──────── Provided information

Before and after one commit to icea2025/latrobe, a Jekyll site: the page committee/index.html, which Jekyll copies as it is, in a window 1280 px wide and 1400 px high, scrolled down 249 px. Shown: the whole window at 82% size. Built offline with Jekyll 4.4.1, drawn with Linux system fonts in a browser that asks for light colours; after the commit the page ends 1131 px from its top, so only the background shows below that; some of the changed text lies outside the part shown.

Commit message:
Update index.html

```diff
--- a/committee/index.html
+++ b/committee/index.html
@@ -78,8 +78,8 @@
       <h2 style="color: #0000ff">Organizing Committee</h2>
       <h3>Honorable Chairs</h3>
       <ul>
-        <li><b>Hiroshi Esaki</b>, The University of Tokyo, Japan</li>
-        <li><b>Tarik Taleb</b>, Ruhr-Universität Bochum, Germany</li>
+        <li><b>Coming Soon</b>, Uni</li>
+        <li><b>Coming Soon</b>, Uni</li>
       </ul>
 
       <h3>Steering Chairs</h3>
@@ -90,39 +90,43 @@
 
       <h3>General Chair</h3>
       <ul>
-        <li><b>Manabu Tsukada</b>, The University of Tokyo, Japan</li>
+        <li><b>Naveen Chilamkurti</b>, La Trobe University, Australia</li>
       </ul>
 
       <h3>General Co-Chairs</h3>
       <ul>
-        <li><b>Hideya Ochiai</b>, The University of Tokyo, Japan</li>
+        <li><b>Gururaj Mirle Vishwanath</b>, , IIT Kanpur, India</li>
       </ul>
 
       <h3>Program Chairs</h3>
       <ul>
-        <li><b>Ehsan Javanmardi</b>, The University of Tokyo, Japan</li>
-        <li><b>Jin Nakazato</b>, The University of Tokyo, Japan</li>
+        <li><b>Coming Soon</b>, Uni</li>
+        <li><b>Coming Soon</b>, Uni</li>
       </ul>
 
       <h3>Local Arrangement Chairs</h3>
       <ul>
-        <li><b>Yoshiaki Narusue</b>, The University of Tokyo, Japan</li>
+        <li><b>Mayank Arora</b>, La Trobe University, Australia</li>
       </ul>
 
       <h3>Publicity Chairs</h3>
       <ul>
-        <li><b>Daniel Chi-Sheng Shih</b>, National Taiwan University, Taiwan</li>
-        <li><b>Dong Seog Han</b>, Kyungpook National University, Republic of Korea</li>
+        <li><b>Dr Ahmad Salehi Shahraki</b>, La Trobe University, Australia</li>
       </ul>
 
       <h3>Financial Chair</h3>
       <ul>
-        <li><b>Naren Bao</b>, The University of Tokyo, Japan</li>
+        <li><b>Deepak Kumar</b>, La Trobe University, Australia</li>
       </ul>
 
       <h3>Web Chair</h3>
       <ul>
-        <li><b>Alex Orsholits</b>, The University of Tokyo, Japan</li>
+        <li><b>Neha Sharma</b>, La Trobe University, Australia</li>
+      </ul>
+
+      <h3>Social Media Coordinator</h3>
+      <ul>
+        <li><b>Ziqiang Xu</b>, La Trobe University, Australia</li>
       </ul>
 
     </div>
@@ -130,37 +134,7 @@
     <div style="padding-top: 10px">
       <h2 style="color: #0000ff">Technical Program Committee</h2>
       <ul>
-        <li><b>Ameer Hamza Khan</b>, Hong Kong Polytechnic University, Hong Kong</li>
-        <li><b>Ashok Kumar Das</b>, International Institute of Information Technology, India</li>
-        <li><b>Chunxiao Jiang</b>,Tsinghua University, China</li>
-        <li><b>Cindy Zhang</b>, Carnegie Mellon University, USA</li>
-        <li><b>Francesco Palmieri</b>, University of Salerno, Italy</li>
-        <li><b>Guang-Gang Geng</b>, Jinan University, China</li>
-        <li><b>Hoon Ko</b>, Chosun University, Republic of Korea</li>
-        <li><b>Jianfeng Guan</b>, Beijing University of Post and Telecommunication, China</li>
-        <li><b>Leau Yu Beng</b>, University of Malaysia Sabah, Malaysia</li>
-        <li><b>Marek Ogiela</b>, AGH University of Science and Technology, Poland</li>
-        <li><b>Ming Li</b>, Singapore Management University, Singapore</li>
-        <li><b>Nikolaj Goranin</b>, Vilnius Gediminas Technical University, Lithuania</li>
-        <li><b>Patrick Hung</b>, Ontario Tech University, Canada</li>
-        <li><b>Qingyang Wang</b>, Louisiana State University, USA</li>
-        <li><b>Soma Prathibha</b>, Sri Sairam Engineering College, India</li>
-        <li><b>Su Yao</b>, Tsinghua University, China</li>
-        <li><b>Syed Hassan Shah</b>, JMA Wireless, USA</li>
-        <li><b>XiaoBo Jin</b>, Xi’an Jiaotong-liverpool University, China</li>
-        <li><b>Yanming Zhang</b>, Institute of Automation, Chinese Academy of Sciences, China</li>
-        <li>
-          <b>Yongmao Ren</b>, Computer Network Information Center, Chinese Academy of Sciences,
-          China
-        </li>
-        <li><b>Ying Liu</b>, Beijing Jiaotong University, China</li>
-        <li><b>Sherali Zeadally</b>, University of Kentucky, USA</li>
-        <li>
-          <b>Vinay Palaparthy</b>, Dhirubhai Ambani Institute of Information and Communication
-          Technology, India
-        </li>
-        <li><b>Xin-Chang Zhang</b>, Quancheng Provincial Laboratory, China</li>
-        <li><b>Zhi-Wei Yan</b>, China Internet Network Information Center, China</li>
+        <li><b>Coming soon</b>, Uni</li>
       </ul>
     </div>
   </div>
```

────────────────

Problem description:
Print all of the entries exactly as they appear.

Task answer:
Before and after one commit to icea2025/latrobe, a Jekyll site: the page committee/index.html, which Jekyll copies as it is, in a window 1280 px wide and 1400 px high, scrolled down 249 px. Shown: the whole window at 82% size. Built offline with Jekyll 4.4.1, drawn with Linux system fonts in a browser that asks for light colours; after the commit the page ends 1131 px from its top, so only the background shows below that; some of the changed text lies outside the part shown.

Commit message:
Update index.html

```diff
--- a/committee/index.html
+++ b/committee/index.html
@@ -78,8 +78,8 @@
       <h2 style="color: #0000ff">Organizing Committee</h2>
       <h3>Honorable Chairs</h3>
       <ul>
-        <li><b>Hiroshi Esaki</b>, The University of Tokyo, Japan</li>
-        <li><b>Tarik Taleb</b>, Ruhr-Universität Bochum, Germany</li>
+        <li><b>Coming Soon</b>, Uni</li>
+        <li><b>Coming Soon</b>, Uni</li>
       </ul>
 
       <h3>Steering Chairs</h3>
@@ -90,39 +90,43 @@
 
       <h3>General Chair</h3>
       <ul>
-        <li><b>Manabu Tsukada</b>, The University of Tokyo, Japan</li>
+        <li><b>Naveen Chilamkurti</b>, La Trobe University, Australia</li>
       </ul>
 
       <h3>General Co-Chairs</h3>
       <ul>
-        <li><b>Hideya Ochiai</b>, The University of Tokyo, Japan</li>
+        <li><b>Gururaj Mirle Vishwanath</b>, , IIT Kanpur, India</li>
       </ul>
 
       <h3>Program Chairs</h3>
       <ul>
-        <li><b>Ehsan Javanmardi</b>, The University of Tokyo, Japan</li>
-        <li><b>Jin Nakazato</b>, The University of Tokyo, Japan</li>
+        <li><b>Coming Soon</b>, Uni</li>
+        <li><b>Coming Soon</b>, Uni</li>
       </ul>
 
       <h3>Local Arrangement Chairs</h3>
       <ul>
-        <li><b>Yoshiaki Narusue</b>, The University of Tokyo, Japan</li>
+        <li><b>Mayank Arora</b>, La Trobe University, Australia</li>
       </ul>
 
       <h3>Publicity Chairs</h3>
       <ul>
-        <li><b>Daniel Chi-Sheng Shih</b>, National Taiwan University, Taiwan</li>
-        <li><b>Dong Seog Han</b>, Kyungpook National University, Republic of Korea</li>
+        <li><b>Dr Ahmad Salehi Shahraki</b>, La Trobe University, Australia</li>
       </ul>
 
       <h3>Financial Chair</h3>
       <ul>
-        <li><b>Naren Bao</b>, The University of Tokyo, Japan</li>
+        <li><b>Deepak Kumar</b>, La Trobe University, Australia</li>
       </ul>
 
       <h3>Web Chair</h3>
       <ul>
-        <li><b>Alex Orsholits</b>, The University of Tokyo, Japan</li>
+        <li><b>Neha Sharma</b>, La Trobe University, Australia</li>
+      </ul>
+
+      <h3>Social Media Coordinator</h3>
+      <ul>
+        <li><b>Ziqiang Xu</b>, La Trobe University, Australia</li>
       </ul>
 
     </div>
@@ -130,37 +134,7 @@
     <div style="padding-top: 10px">
       <h2 style="color: #0000ff">Technical Program Committee</h2>
       <ul>
-        <li><b>Ameer Hamza Khan</b>, Hong Kong Polytechnic University, Hong Kong</li>
-        <li><b>Ashok Kumar Das</b>, International Institute of Information Technology, India</li>
-        <li><b>Chunxiao Jiang</b>,Tsinghua University, China</li>
-        <li><b>Cindy Zhang</b>, Carnegie Mellon University, USA</li>
-        <li><b>Francesco Palmieri</b>, University of Salerno, Italy</li>
-        <li><b>Guang-Gang Geng</b>, Jinan University, China</li>
-        <li><b>Hoon Ko</b>, Chosun University, Republic of Korea</li>
-        <li><b>Jianfeng Guan</b>, Beijing University of Post and Telecommunication, China</li>
-        <li><b>Leau Yu Beng</b>, University of Malaysia Sabah, Malaysia</li>
-        <li><b>Marek Ogiela</b>, AGH University of Science and Technology, Poland</li>
-        <li><b>Ming Li</b>, Singapore Management University, Singapore</li>
-        <li><b>Nikolaj Goranin</b>, Vilnius Gediminas Technical University, Lithuania</li>
-        <li><b>Patrick Hung</b>, Ontario Tech University, Canada</li>
-        <li><b>Qingyang Wang</b>, Louisiana State University, USA</li>
-        <li><b>Soma Prathibha</b>, Sri Sairam Engineering College, India</li>
-        <li><b>Su Yao</b>, Tsinghua University, China</li>
-        <li><b>Syed Hassan Shah</b>, JMA Wireless, USA</li>
-        <li><b>XiaoBo Jin</b>, Xi’an Jiaotong-liverpool University, China</li>
-        <li><b>Yanming Zhang</b>, Institute of Automation, Chinese Academy of Sciences, China</li>
-        <li>
-          <b>Yongmao Ren</b>, Computer Network Information Center, Chinese Academy of Sciences,
-          China
-        </li>
-        <li><b>Ying Liu</b>, Beijing Jiaotong University, China</li>
-        <li><b>Sherali Zeadally</b>, University of Kentucky, USA</li>
-        <li>
-          <b>Vinay Palaparthy</b>, Dhirubhai Ambani Institute of Information and Communication
-          Technology, India
-        </li>
-        <li><b>Xin-Chang Zhang</b>, Quancheng Provincial Laboratory, China</li>
-        <li><b>Zhi-Wei Yan</b>, China Internet Network Information Center, China</li>
+        <li><b>Coming soon</b>, Uni</li>
       </ul>
     </div>
   </div>
```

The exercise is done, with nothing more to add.